*Activity*
Look for the string "other" in the listing below, then copy every line that has it.

*Data shown*
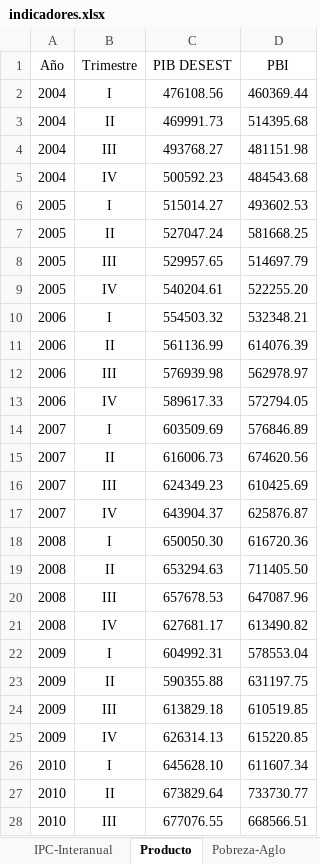
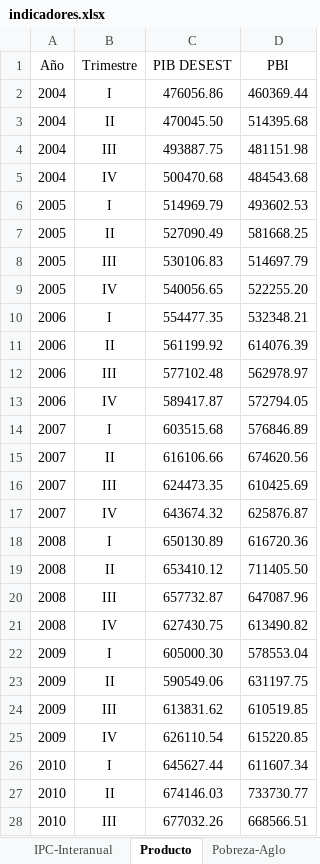
Before and after one commit to NahuelBargas/indeco, an Excel workbook: bases/indicadores.xlsx, sheet Producto, drawn as a sheet; only a part is shown; values as stored, in another font and other column widths than the file's, no borders; the diff covers the shown part only; the diff names each change by its address in the sheet, - before the commit and + after, or states it on an @@ line.

```diff
--- a/bases/indicadores.xlsx (sheet Producto)
+++ b/bases/indicadores.xlsx (sheet Producto)
-C2 (PIB DESEST): 476108.56
+C2 (PIB DESEST): 476056.86
-C3 (PIB DESEST): 469991.73
+C3 (PIB DESEST): 470045.50
-C4 (PIB DESEST): 493768.27
+C4 (PIB DESEST): 493887.75
-C5 (PIB DESEST): 500592.23
+C5 (PIB DESEST): 500470.68
-C6 (PIB DESEST): 515014.27
+C6 (PIB DESEST): 514969.79
-C7 (PIB DESEST): 527047.24
+C7 (PIB DESEST): 527090.49
-C8 (PIB DESEST): 529957.65
+C8 (PIB DESEST): 530106.83
-C9 (PIB DESEST): 540204.61
+C9 (PIB DESEST): 540056.65
-C10 (PIB DESEST): 554503.32
+C10 (PIB DESEST): 554477.35
-C11 (PIB DESEST): 561136.99
+C11 (PIB DESEST): 561199.92
-C12 (PIB DESEST): 576939.98
+C12 (PIB DESEST): 577102.48
-C13 (PIB DESEST): 589617.33
+C13 (PIB DESEST): 589417.87
-C14 (PIB DESEST): 603509.69
+C14 (PIB DESEST): 603515.68
-C15 (PIB DESEST): 616006.73
+C15 (PIB DESEST): 616106.66
-C16 (PIB DESEST): 624349.23
+C16 (PIB DESEST): 624473.35
-C17 (PIB DESEST): 643904.37
+C17 (PIB DESEST): 643674.32
-C18 (PIB DESEST): 650050.30
+C18 (PIB DESEST): 650130.89
-C19 (PIB DESEST): 653294.63
+C19 (PIB DESEST): 653410.12
-C20 (PIB DESEST): 657678.53
+C20 (PIB DESEST): 657732.87
-C21 (PIB DESEST): 627681.17
+C21 (PIB DESEST): 627430.75
-C22 (PIB DESEST): 604992.31
+C22 (PIB DESEST): 605000.30
-C23 (PIB DESEST): 590355.88
+C23 (PIB DESEST): 590549.06
-C24 (PIB DESEST): 613829.18
+C24 (PIB DESEST): 613831.62
-C25 (PIB DESEST): 626314.13
+C25 (PIB DESEST): 626110.54
-C26 (PIB DESEST): 645628.10
+C26 (PIB DESEST): 645627.44
-C27 (PIB DESEST): 673829.64
+C27 (PIB DESEST): 674146.03
-C28 (PIB DESEST): 677076.55
+C28 (PIB DESEST): 677032.26
```
Also changed, not shown: other rows of this sheet, sheet VAB, 4 other files.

*Answer to the exercise*
Before and after one commit to NahuelBargas/indeco, an Excel workbook: bases/indicadores.xlsx, sheet Producto, drawn as a sheet; only a part is shown; values as stored, in another font and other column widths than the file's, no borders; the diff covers the shown part only; the diff names each change by its address in the sheet, - before the commit and + after, or states it on an @@ line.
Also changed, not shown: other rows of this sheet, sheet VAB, 4 other files.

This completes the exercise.